The judgment authored by Justice Nariman said :

"The whole object of reservation is to see that backward classes of citizens move forward so that they may march hand in hand with other citizens of India on an equal basis. This will not be possible if only the creamy layer within that class bag all the coveted jobs in the public sector and perpetuate themselves, leaving the rest of the class as backward as they always were. This being the case, it is clear that when a Court applies the creamy layer principle to Scheduled Castes and Scheduled Tribes, it does not in any manner tinker with the Presidential List under Articles 341 or 342 of the Constitution of India,"

The judgment added that Constitutional Courts, when applying the principle of reservation, will be well within their jurisdiction to exclude the creamy layer from such groups or sub-groups when applying the principles of equality under Articles 14 and 16 of the Constitution of India.

Furthermore, the court advocated for harmonious interpretation of Articles 14 and 16 with Articles 341 and 342, asserting that "it is clear that Parliament will have complete freedom to include or exclude persons from the Presidential Lists based on relevant factors."

The judgment affirmed that when M. Nagaraj applied the creamy layer test to Scheduled Castes and Scheduled Tribes while upholding the constitutional amendments leading to Articles 16(4-A) and 16(4-B), it did not in any manner interfere with Parliament's power under Article 341 or Article 342. Therefore, the Constitution Bench held that there was no necessity to revisit Nagaraj judgment in so far as it applied the creamy layer test.

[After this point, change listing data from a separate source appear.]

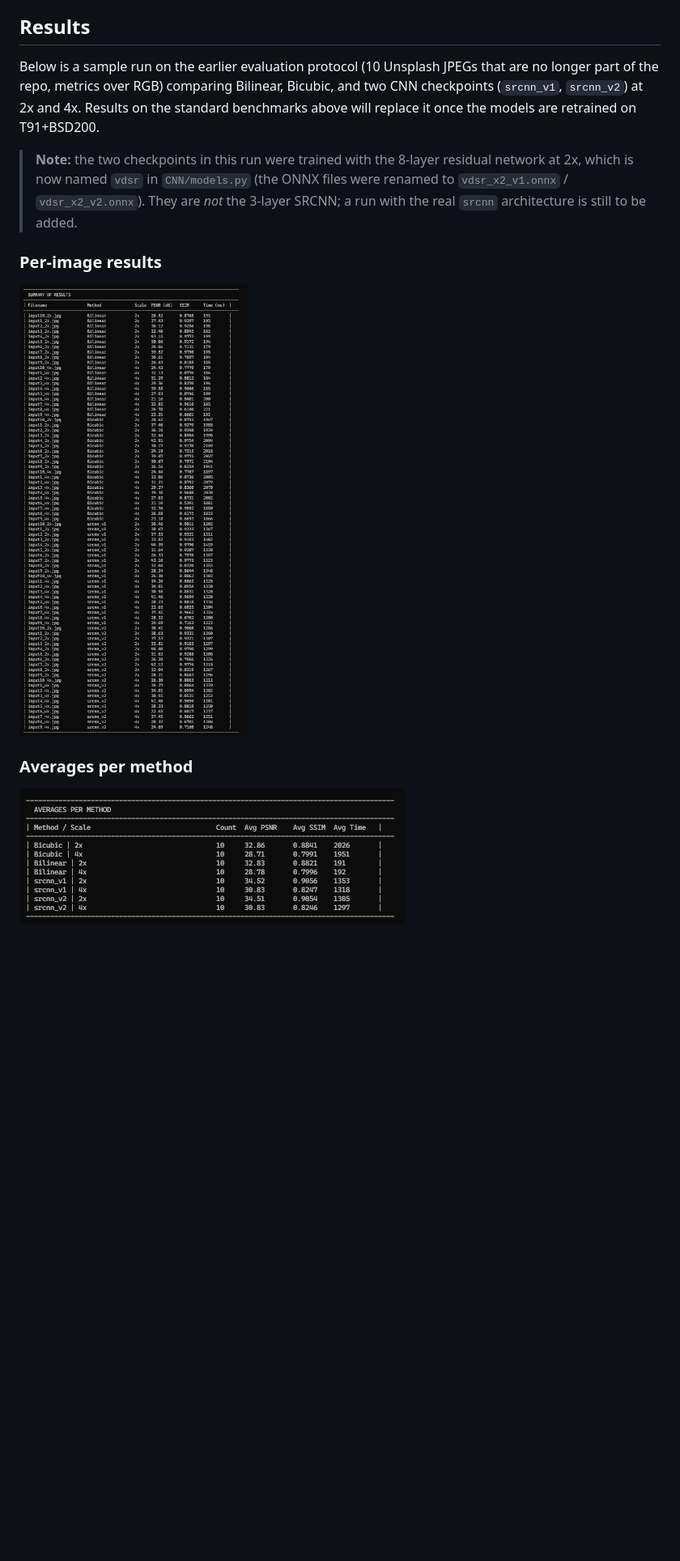
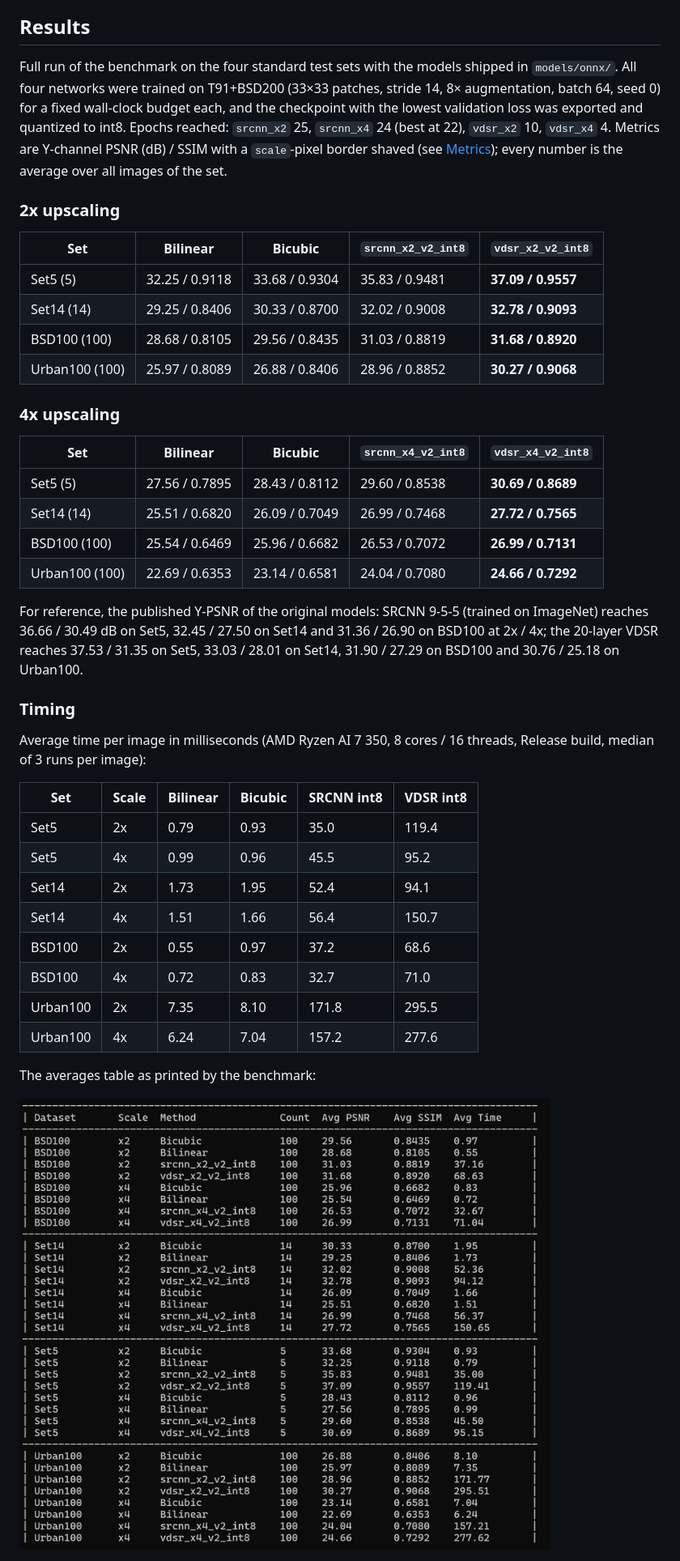
Before and after one commit to Pantelijaa/Image-Upscaler, a Markdown page: README.md, the part around one of its changes. Shown at 81% size. GitHub-like rendering; pictures changed too: results/Averages.png, results/Summary.png (deleted); blank space fills up the shorter version.

```diff
--- a/README.md
+++ b/README.md
@@ -205,15 +207,44 @@ The benchmark upscales each LR image back to the HR size with every method and c
 
 ## Results
 
-Below is a sample run on the earlier evaluation protocol (10 Unsplash JPEGs that are no longer part of the repo, metrics over RGB) comparing Bilinear, Bicubic, and two CNN checkpoints (`srcnn_v1`, `srcnn_v2`) at 2x and 4x. Results on the standard benchmarks above will replace it once the models are retrained on T91+BSD200.
+Full run of the benchmark on the four standard test sets with the models shipped in `models/onnx/`. All four networks were trained on T91+BSD200 (33×33 patches, stride 14, 8× augmentation, batch 64, seed 0) for a fixed wall-clock budget each, and the checkpoint with the lowest validation loss was exported and quantized to int8. Epochs reached: `srcnn_x2` 25, `srcnn_x4` 24 (best at 22), `vdsr_x2` 10, `vdsr_x4` 4. Metrics are Y-channel PSNR (dB) / SSIM with a `scale`-pixel border shaved (see [Metrics](#metrics)); every number is the average over all images of the set.
 
-> **Note:** the two checkpoints in this run were trained with the 8-layer residual network at 2x, which is now named `vdsr` in `CNN/models.py` (the ONNX files were renamed to `vdsr_x2_v1.onnx` / `vdsr_x2_v2.onnx`). They are *not* the 3-layer SRCNN; a run with the real `srcnn` architecture is still to be added.
+### 2x upscaling
 
-### Per-image results
+| Set | Bilinear | Bicubic | `srcnn_x2_v2_int8` | `vdsr_x2_v2_int8` |
+|---|---|---|---|---|
+| Set5 (5) | 32.25 / 0.9118 | 33.68 / 0.9304 | 35.83 / 0.9481 | **37.09 / 0.9557** |
+| Set14 (14) | 29.25 / 0.8406 | 30.33 / 0.8700 | 32.02 / 0.9008 | **32.78 / 0.9093** |
+| BSD100 (100) | 28.68 / 0.8105 | 29.56 / 0.8435 | 31.03 / 0.8819 | **31.68 / 0.8920** |
+| Urban100 (100) | 25.97 / 0.8089 | 26.88 / 0.8406 | 28.96 / 0.8852 | **30.27 / 0.9068** |
 
-![Summary of results](results/Summary.png)
+### 4x upscaling
 
-### Averages per method
+| Set | Bilinear | Bicubic | `srcnn_x4_v2_int8` | `vdsr_x4_v2_int8` |
+|---|---|---|---|---|
+| Set5 (5) | 27.56 / 0.7895 | 28.43 / 0.8112 | 29.60 / 0.8538 | **30.69 / 0.8689** |
+| Set14 (14) | 25.51 / 0.6820 | 26.09 / 0.7049 | 26.99 / 0.7468 | **27.72 / 0.7565** |
+| BSD100 (100) | 25.54 / 0.6469 | 25.96 / 0.6682 | 26.53 / 0.7072 | **26.99 / 0.7131** |
+| Urban100 (100) | 22.69 / 0.6353 | 23.14 / 0.6581 | 24.04 / 0.7080 | **24.66 / 0.7292** |
+
+For reference, the published Y-PSNR of the original models: SRCNN 9-5-5 (trained on ImageNet) reaches 36.66 / 30.49 dB on Set5, 32.45 / 27.50 on Set14 and 31.36 / 26.90 on BSD100 at 2x / 4x; the 20-layer VDSR reaches 37.53 / 31.35 on Set5, 33.03 / 28.01 on Set14, 31.90 / 27.29 on BSD100 and 30.76 / 25.18 on Urban100.
+
+### Timing
+
+Average time per image in milliseconds (AMD Ryzen AI 7 350, 8 cores / 16 threads, Release build, median of 3 runs per image):
+
+| Set | Scale | Bilinear | Bicubic | SRCNN int8 | VDSR int8 |
+|---|---|---|---|---|---|
+| Set5 | 2x | 0.79 | 0.93 | 35.0 | 119.4 |
+| Set5 | 4x | 0.99 | 0.96 | 45.5 | 95.2 |
+| Set14 | 2x | 1.73 | 1.95 | 52.4 | 94.1 |
+| Set14 | 4x | 1.51 | 1.66 | 56.4 | 150.7 |
+| BSD100 | 2x | 0.55 | 0.97 | 37.2 | 68.6 |
+| BSD100 | 4x | 0.72 | 0.83 | 32.7 | 71.0 |
+| Urban100 | 2x | 7.35 | 8.10 | 171.8 | 295.5 |
+| Urban100 | 4x | 6.24 | 7.04 | 157.2 | 277.6 |
+
+The averages table as printed by the benchmark:
 
 ![Averages per method](results/Averages.png)
 
```
Also changed, not shown: other parts of README.md (+78 -73 lines), results/CMakeTargets.png.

At present, the concept of creamy layer exclusion is applicable only to Other Backward Classes (OBC) category.